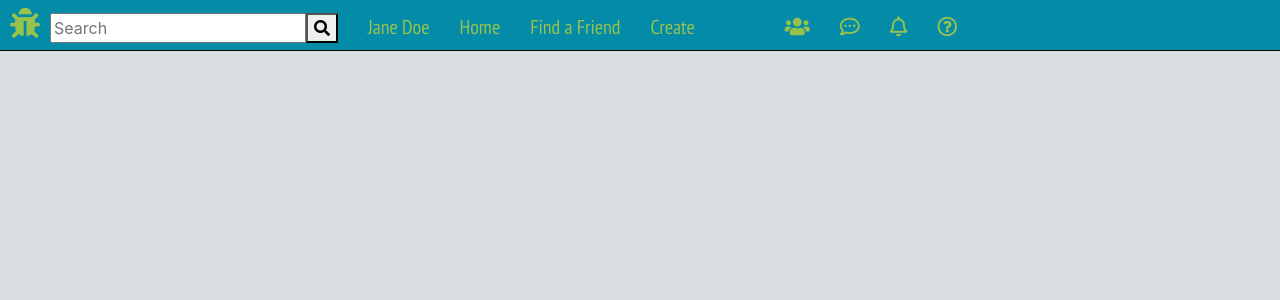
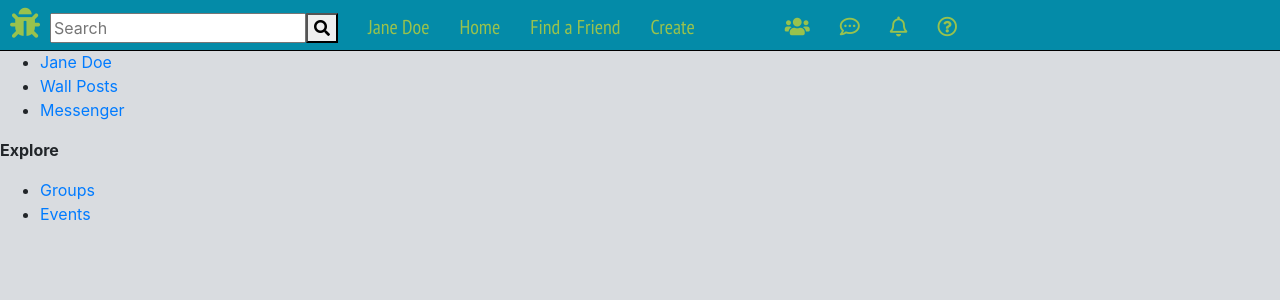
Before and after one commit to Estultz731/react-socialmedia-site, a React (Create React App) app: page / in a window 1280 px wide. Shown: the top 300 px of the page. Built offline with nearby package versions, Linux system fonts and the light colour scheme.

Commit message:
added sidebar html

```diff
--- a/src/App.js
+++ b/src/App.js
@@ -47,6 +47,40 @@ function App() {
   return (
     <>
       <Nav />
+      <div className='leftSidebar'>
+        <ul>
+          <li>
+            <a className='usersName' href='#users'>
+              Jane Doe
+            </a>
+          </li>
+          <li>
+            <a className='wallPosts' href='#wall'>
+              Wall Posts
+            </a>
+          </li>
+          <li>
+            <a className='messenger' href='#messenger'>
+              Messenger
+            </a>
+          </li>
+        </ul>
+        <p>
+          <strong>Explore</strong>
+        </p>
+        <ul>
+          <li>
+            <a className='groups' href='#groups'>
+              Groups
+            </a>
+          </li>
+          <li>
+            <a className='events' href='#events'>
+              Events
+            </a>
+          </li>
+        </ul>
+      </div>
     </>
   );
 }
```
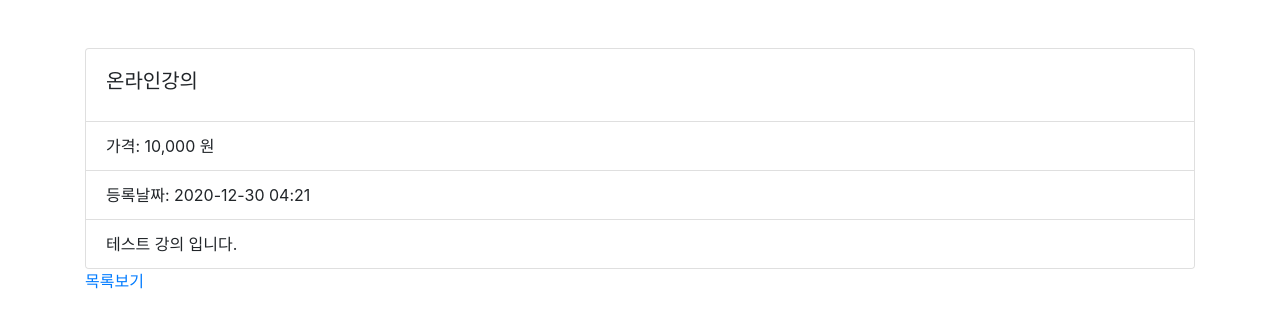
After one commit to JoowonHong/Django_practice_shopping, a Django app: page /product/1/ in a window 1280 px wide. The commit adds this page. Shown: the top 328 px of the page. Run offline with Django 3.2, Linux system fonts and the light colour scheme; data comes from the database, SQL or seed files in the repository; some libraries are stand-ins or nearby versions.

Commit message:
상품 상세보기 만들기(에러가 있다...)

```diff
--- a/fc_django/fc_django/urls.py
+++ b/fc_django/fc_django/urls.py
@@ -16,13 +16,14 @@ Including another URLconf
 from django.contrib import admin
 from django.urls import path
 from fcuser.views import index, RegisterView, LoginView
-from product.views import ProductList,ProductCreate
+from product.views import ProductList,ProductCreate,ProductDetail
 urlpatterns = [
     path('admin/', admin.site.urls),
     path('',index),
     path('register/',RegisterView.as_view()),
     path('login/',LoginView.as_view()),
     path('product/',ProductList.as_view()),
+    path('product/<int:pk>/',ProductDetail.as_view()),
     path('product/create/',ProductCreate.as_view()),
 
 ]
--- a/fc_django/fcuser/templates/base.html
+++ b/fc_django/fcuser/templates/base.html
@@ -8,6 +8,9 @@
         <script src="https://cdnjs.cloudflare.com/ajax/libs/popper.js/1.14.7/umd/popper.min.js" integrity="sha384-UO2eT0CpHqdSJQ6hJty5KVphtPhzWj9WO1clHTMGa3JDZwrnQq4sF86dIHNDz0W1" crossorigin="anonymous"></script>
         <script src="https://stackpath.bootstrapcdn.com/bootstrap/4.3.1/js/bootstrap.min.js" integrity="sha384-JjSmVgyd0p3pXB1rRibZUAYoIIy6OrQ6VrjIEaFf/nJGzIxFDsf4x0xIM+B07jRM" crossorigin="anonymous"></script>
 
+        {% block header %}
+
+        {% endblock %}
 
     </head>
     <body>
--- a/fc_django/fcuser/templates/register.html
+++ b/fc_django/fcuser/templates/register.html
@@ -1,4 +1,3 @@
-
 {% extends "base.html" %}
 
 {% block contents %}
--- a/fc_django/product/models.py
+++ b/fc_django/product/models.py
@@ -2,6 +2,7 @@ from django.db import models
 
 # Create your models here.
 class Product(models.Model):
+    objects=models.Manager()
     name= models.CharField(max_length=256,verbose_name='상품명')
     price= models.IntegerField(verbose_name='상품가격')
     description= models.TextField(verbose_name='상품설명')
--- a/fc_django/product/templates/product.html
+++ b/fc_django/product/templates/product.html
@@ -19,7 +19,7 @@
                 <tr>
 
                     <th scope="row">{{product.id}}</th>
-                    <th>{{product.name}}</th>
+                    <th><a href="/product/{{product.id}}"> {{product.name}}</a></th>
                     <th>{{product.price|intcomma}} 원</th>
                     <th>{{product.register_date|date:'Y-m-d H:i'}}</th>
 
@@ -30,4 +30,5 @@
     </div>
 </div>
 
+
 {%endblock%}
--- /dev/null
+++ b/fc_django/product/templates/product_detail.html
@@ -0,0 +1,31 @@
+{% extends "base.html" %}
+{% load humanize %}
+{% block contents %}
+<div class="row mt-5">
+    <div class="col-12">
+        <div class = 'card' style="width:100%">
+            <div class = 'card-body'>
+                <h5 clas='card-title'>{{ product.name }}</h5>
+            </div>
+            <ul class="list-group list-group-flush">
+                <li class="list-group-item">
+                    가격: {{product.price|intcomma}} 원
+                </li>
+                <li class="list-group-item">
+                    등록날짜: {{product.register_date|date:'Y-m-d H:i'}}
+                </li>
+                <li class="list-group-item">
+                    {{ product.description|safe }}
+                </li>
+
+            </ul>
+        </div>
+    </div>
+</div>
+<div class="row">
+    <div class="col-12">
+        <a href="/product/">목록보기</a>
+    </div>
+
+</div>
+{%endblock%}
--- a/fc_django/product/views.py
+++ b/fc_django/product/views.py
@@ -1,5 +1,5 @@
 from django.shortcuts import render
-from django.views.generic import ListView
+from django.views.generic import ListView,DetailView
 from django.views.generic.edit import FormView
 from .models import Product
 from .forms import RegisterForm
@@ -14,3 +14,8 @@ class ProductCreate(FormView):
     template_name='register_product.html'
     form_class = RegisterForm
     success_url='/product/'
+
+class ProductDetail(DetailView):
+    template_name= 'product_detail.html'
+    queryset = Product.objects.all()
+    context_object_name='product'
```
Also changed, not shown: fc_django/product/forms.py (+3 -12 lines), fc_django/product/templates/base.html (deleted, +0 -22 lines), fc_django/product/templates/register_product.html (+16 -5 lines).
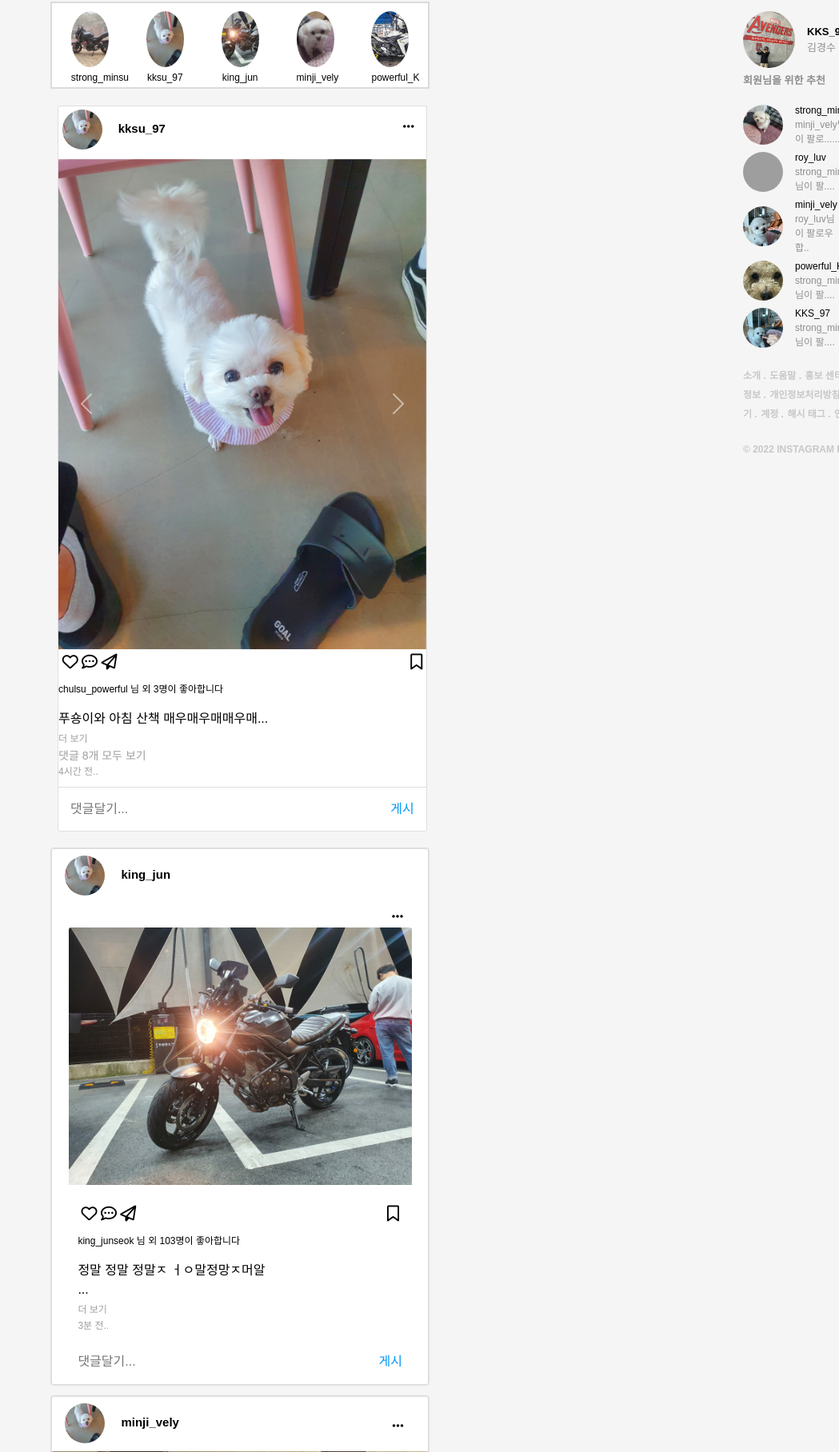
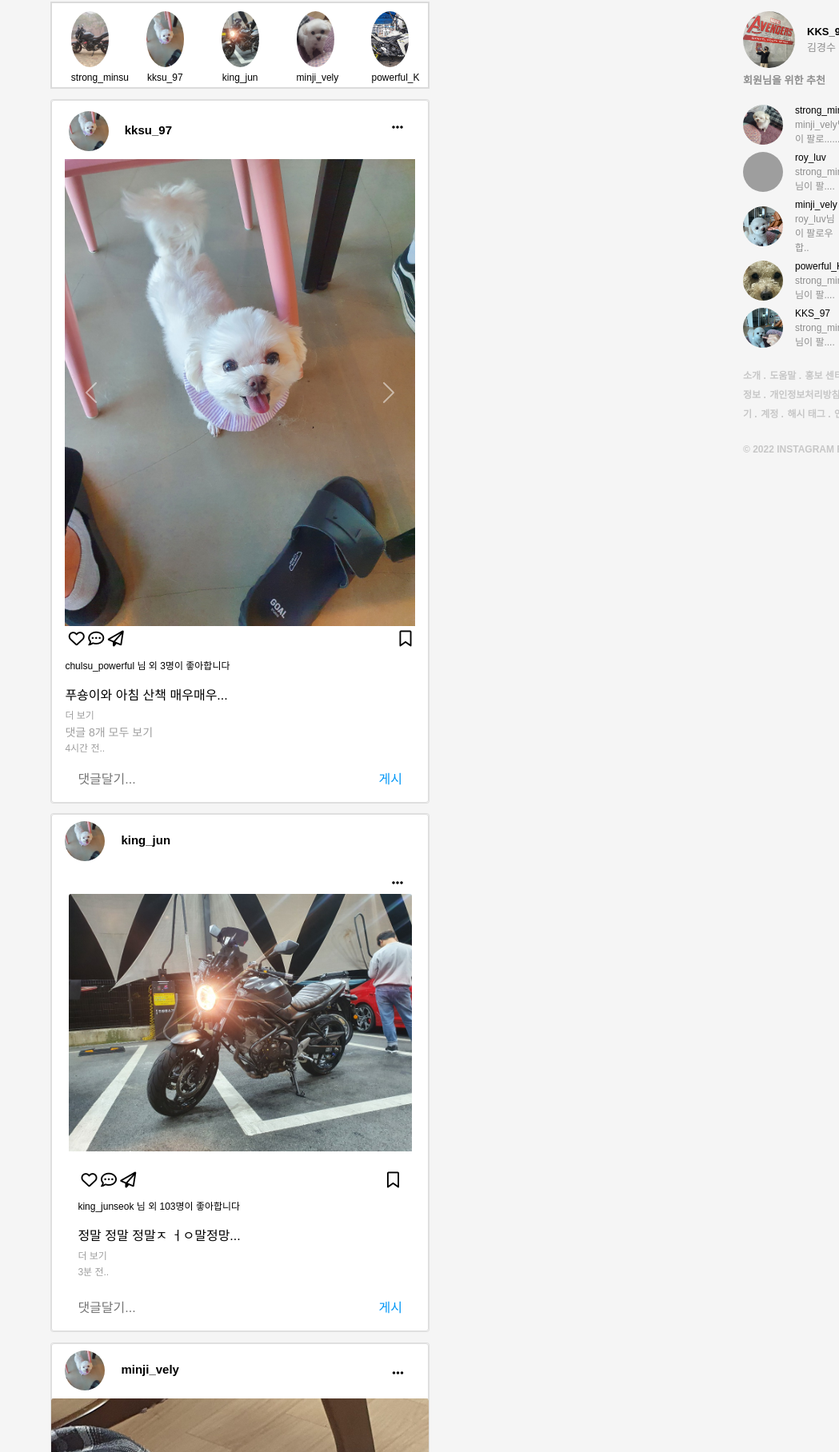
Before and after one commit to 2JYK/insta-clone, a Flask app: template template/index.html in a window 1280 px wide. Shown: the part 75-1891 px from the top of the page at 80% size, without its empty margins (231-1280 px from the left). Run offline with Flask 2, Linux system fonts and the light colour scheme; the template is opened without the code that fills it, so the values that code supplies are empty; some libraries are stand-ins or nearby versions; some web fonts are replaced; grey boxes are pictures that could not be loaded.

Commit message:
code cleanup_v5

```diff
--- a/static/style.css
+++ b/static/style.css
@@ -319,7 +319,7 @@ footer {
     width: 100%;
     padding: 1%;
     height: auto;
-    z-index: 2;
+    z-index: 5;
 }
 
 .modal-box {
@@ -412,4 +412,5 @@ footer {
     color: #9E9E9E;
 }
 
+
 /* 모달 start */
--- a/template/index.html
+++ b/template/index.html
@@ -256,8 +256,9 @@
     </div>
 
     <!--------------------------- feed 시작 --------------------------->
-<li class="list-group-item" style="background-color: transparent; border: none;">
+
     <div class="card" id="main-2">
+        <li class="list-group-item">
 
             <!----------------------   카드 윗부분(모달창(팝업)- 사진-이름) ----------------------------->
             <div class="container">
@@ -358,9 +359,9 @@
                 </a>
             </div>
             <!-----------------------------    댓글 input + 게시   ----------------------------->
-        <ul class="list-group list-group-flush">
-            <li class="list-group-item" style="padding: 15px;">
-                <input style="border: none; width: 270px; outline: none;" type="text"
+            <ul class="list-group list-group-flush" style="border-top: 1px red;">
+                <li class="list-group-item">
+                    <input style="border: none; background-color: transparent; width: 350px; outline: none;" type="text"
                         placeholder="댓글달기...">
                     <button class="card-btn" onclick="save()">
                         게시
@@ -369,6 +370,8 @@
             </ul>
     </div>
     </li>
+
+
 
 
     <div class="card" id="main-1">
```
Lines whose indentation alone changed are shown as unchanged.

┄┄┄┄┄┄┄┄┄┄┄┄┄┄┄┄┄┄┄┄

### PROBLEM
Take each line in the listing that has the word "urls" and copy it.

### EXERCISE RESULT
--- a/fc_django/fc_django/urls.py
+++ b/fc_django/fc_django/urls.py
 from django.urls import path
     path('admin/', admin.site.urls),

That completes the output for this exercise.